Data from the national TB programme in 2004, show that about 70% of the population with TB completed their treatment (64% of people with HIV). A higher percentage of people with HIV died (8%) or had to interrupt TB treatment (8%) than among than total population (5% and 4% respectively).
Looking at the last ten years, TB has increased in all age groups; but the greatest increase in incidence has been among those aged between 20 and 40 years, the age at which most HIV infection occurs. This effect has become even more pronounced over the past couple of years.
A total of 1457 subjects were selected for the study, but only 959 could be located and 197 declined to participate — which could suggest a fear of stigma from having their HIV or TB diagnosed. In the end, 762 individuals participated in the survey.
A total of 174 people (23%) were HIV-infected. The burden of HIV was greatest in young women (close to 40% of women between the ages of 20-29 were HIV-positive).
A total of 37 individuals had TB (4.8% of the total population): eleven with prevalent TB, six with smear-positive TB and 20 with smear-negative TB. The majority of those with prevalent and smear-positive TB were HIV-positive (70% and 83% respectively), but one of the study’s most surprising findings was that the majority of those with smear-negative TB were HIV-negative (65%).
By looking at the prevalence in the survey and comparing how many people were already on TB treatment at the start of the study, the team could assess how good the local TB programme was at identifying TB and getting people on treatment. They found that the best case finding was in HIV-negative cases with smear-positive TB, about 67% of whom had already been diagnosed and placed on treatment. For people with HIV, only 36% of those with smear-positive TB and 19% with smear-negative TB were on treatment. However, this was better than the case finding of smear-negative TB in HIV-negative people — as only about 5% of those cases had been identified and put on treatment.
The team also calculated the mean number of days in the community between developing smear-positive TB or smear- negative TB and receiving TB treatment. Again, the HIV-negative smear-positive group received the best treatment, starting TB treatment within a mean of 87 days. For the people with HIV the mean wait for TB treatment is 240 days for smear-positive TB, and 479 days for smear-negative TB. But for the people without HIV and smear-negative TB, the mean number of days before TB treatment is 3414 days.
One possible explanation for this is that in the overall population, there was no correlation between any individual symptom or combined symptom score against laboratory confirmed disease (not even the classic coughing for more than 21 days). Smear-negative TB without symptoms is less likely to be detected in people without TB than in people with TB who may have other symptoms which lead them to seek clinical evaluation.
“Case finding needs to be improved, particularly among the smear-positives,” concluded Dr Bekker. “In addition, the importance of this group of HIV-negative people with TB needs to be further elucidated.”

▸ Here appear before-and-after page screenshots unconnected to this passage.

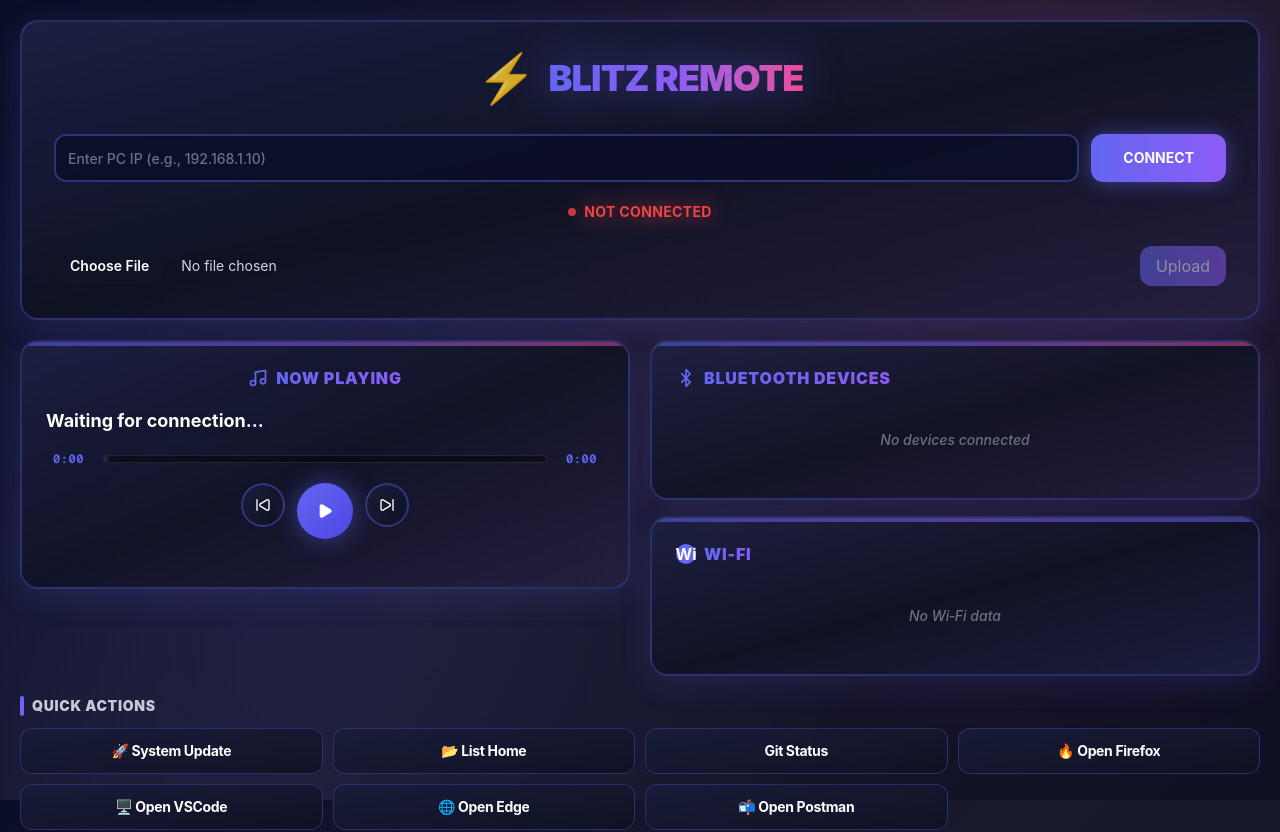
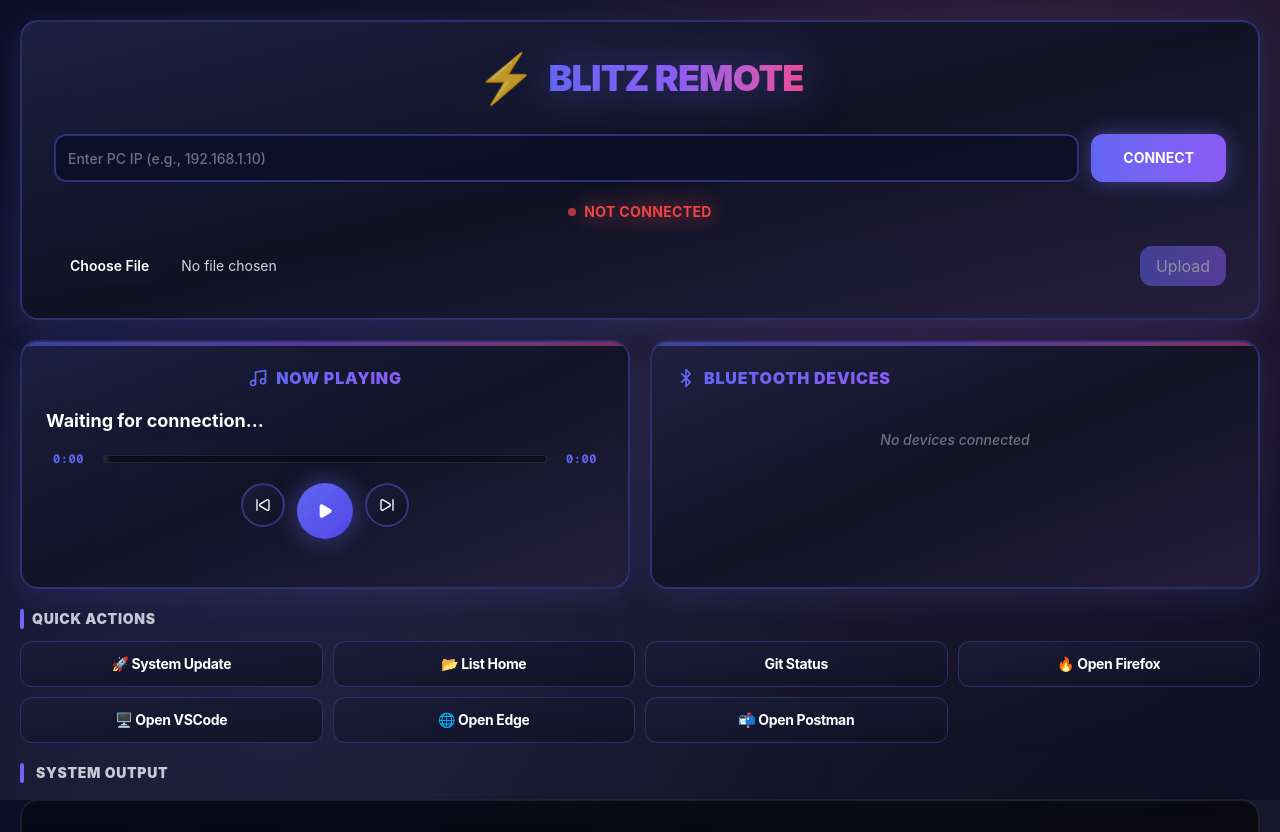
Before and after one commit to codershubinc/blitz-web, a Next.js app: page / in a window 1280 px wide. Shown: the top 832 px of the page. Built offline with nearby package versions, Linux system fonts and the light colour scheme.

Commit message:
style: enhance WiFiPanel layout and improve speed formatting

```diff
--- a/app/components/BlitzRemote.tsx
+++ b/app/components/BlitzRemote.tsx
@@ -4,7 +4,6 @@ import { useState } from 'react';
 import { ConnectionPanel } from '@/components/connection-panel';
 import { MusicPlayer } from '@/components/music-player';
 import { BluetoothPanel } from '@/components/bluetooth-panel';
-import { WiFiPanel } from '@/components/wifi-panel';
 import { RemoteControls } from '@/components/remote-controls';
 import { useWebSocket } from '@/hooks/use-websocket';
 
@@ -32,6 +31,15 @@ export default function BlitzRemote() {
         sendCommand,
     } = useWebSocket();
 
+    const formatSpeed = (mbps: number): string => {
+        if (mbps >= 1000) {
+            return `${(mbps / 1000).toFixed(1)} Gbps`;
+        } else if (mbps >= 1) {
+            return `${mbps.toFixed(1)} Mbps`;
+        } else {
+            return `${(mbps * 1024).toFixed(0)} Kbps`;
+        }
+    };
 
     const handleConnect = () => {
         connect(ipAddress);
@@ -39,6 +47,15 @@ export default function BlitzRemote() {
 
     return (
         <div className="w-full max-w-[95vw] sm:max-w-[500px] md:max-w-[900px] lg:max-w-[1200px] xl:max-w-[1400px] mx-auto my-3 sm:my-5 px-3 sm:px-5">
+            {wifiInfo?.connected && wifiInfo.downloadSpeed && wifiInfo.uploadSpeed && (
+                <div className="fixed top-4 right-4 bg-gradient-to-br from-[#1a1d3a]/90 to-[#0f1223]/90 backdrop-blur-xl border border-[#6366f1]/30 rounded-lg px-3 py-2 shadow-[0_4px_16px_rgba(99,102,241,0.3)] z-50">
+                    <div className="flex items-center gap-2 text-xs font-bold">
+                        <span className="text-[#6366f1]">↓{formatSpeed(wifiInfo.downloadSpeed)}</span>
+                        <span className="text-white/40">/</span>
+                        <span className="text-[#8b5cf6]">↑{formatSpeed(wifiInfo.uploadSpeed)}</span>
+                    </div>
+                </div>
+            )}
             <ConnectionPanel
                 ipAddress={ipAddress}
                 setIpAddress={setIpAddress}
@@ -64,10 +81,7 @@ export default function BlitzRemote() {
                         playerName={playerName}
                         onCommand={sendCommand}
                     />
-                    <div className="flex flex-col gap-4">
-                        <BluetoothPanel devices={bluetoothDevices} />
-                        <WiFiPanel info={wifiInfo} />
-                    </div>
+                    <BluetoothPanel devices={bluetoothDevices} />
                 </div>
 
                 <RemoteControls output={output} onCommand={sendCommand} />
--- a/components/wifi-panel.tsx
+++ b/components/wifi-panel.tsx
@@ -19,44 +19,38 @@ function formatSpeed(mbps: number): string {
 
 export function WiFiPanel({ info }: WiFiPanelProps) {
     return (
-        <Card className="relative p-6 bg-gradient-to-br from-[#1a1d3a]/80 via-[#0f1223]/80 to-[#1a1d3a]/80 border-2 border-[#6366f1]/30 backdrop-blur-xl shadow-[0_8px_32px_rgba(99,102,241,0.15)] overflow-hidden h-full">
+        <Card className="relative p-4 bg-gradient-to-br from-[#1a1d3a]/80 via-[#0f1223]/80 to-[#1a1d3a]/80 border-2 border-[#6366f1]/30 backdrop-blur-xl shadow-[0_8px_32px_rgba(99,102,241,0.15)] overflow-hidden h-max">
             <div className="absolute inset-0 bg-gradient-to-br from-[#6366f1]/5 via-transparent to-[#6366f1]/5 pointer-events-none" />
             <div className="absolute top-0 left-0 w-full h-1 bg-gradient-to-r from-[#6366f1] via-[#8b5cf6] to-[#6366f1] opacity-50" />
             <div className="relative z-10">
-                <div className="flex items-center gap-2 mb-4">
-                    <div className="w-5 h-5 rounded-full bg-[#6366f1] flex items-center justify-center text-white font-bold">Wi</div>
-                    <h3 className="text-base font-black tracking-wider bg-gradient-to-r from-[#6366f1] to-[#8b5cf6] bg-clip-text text-transparent uppercase">
-                        Wi-Fi
+                <div className="flex items-center gap-2 mb-3">
+                    <div className="w-4 h-4 rounded-full bg-[#6366f1] flex items-center justify-center text-white text-[10px] font-bold">Wi</div>
+                    <h3 className="text-sm font-black tracking-wider bg-gradient-to-r from-[#6366f1] to-[#8b5cf6] bg-clip-text text-transparent uppercase">
+                        WiFi
                     </h3>
                 </div>
 
-                {!info ? (
-                    <p className="text-gray-500 text-center py-6 italic text-sm font-medium">No Wi‑Fi data</p>
+                {!info || !info.connected ? (
+                    <p className="text-gray-500 text-center py-2 italic text-xs font-medium">Not Connected</p>
                 ) : (
-                    <div className="flex flex-col gap-3">
-                        <div className="flex items-center justify-between">
-                            <div>
-                                <div className="text-white font-bold">{info.ssid || 'Unknown'}</div>
-                                <div className="text-xs text-gray-300">{info.security} • {info.frequency}</div>
-                            </div>
-                            <div className={`text-xs font-black ${info.connected ? 'text-[#10b981]' : 'text-[#ef4444]'}`}>
-                                {info.connected ? 'Connected' : 'Disconnected'}
-                            </div>
+                    <div className="flex flex-col gap-2 text-xs">
+                        <div className="flex justify-between items-center">
+                            <span className="text-white/60 font-medium">Network</span>
+                            <span className="text-white font-bold">{info.ssid}</span>
                         </div>
 
-                        <div className="flex items-center gap-3">
-                            <div className="flex-1">
-                                <div className="h-2 bg-black/40 rounded-full overflow-hidden border border-white/10">
-                                    <div className="h-full bg-gradient-to-r from-[#6366f1] to-[#4f46e5] rounded-full" style={{ width: `${info.signalStrength}%` }} />
-                                </div>
-                                <div className="text-xs text-gray-300 mt-1">Signal: {info.signalStrength}%</div>
-                            </div>
-                            <div className="text-sm font-mono text-white">{formatSpeed(info.linkSpeed)}</div>
+                        <div className="flex justify-between items-center">
+                            <span className="text-white/60 font-medium">IP</span>
+                            <span className="text-white font-mono">{info.ipAddress}</span>
                         </div>
 
-                        <div className="flex items-center justify-between text-xs text-gray-300">
-                            <div>IP: <span className="text-white font-mono">{info.ipAddress || '—'}</span></div>
-                            <div>DL <span className="text-white font-mono">{formatSpeed(info.downloadSpeed)}</span> / UL <span className="text-white font-mono">{formatSpeed(info.uploadSpeed)}</span></div>
+                        <div className="flex justify-between items-center">
+                            <span className="text-white/60 font-medium">Speed</span>
+                            <span className="text-white font-bold">
+                                <span className="text-[#6366f1]">{info.downloadSpeed ? formatSpeed(info.downloadSpeed) : 'N/A'}</span>
+                                <span className="text-white/40 mx-1">/</span>
+                                <span className="text-[#8b5cf6]">{info.uploadSpeed ? formatSpeed(info.uploadSpeed) : 'N/A'}</span>
+                            </span>
                         </div>
                     </div>
                 )}
```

In the question and answer session, she said that they had plans to look into the group further. She said that they referred these patients to the local TB clinic but only five had actually gone in for treatment. “We need to see the natural history in these patients. Do they move on to smear positivity?” She said that symptoms don’t seem to be a problem, but feared that they may serve as a reservoir for infection which could be enhanced by the highly susceptible HIV population.
Bekker L-G et al. Prevalence of HIV and undiagnosed tuberculosis in a peri-urban community in South Africa. Thirteenth Conference on Retroviruses and Opportunistic Infections, Denver, abstract 69, 2006.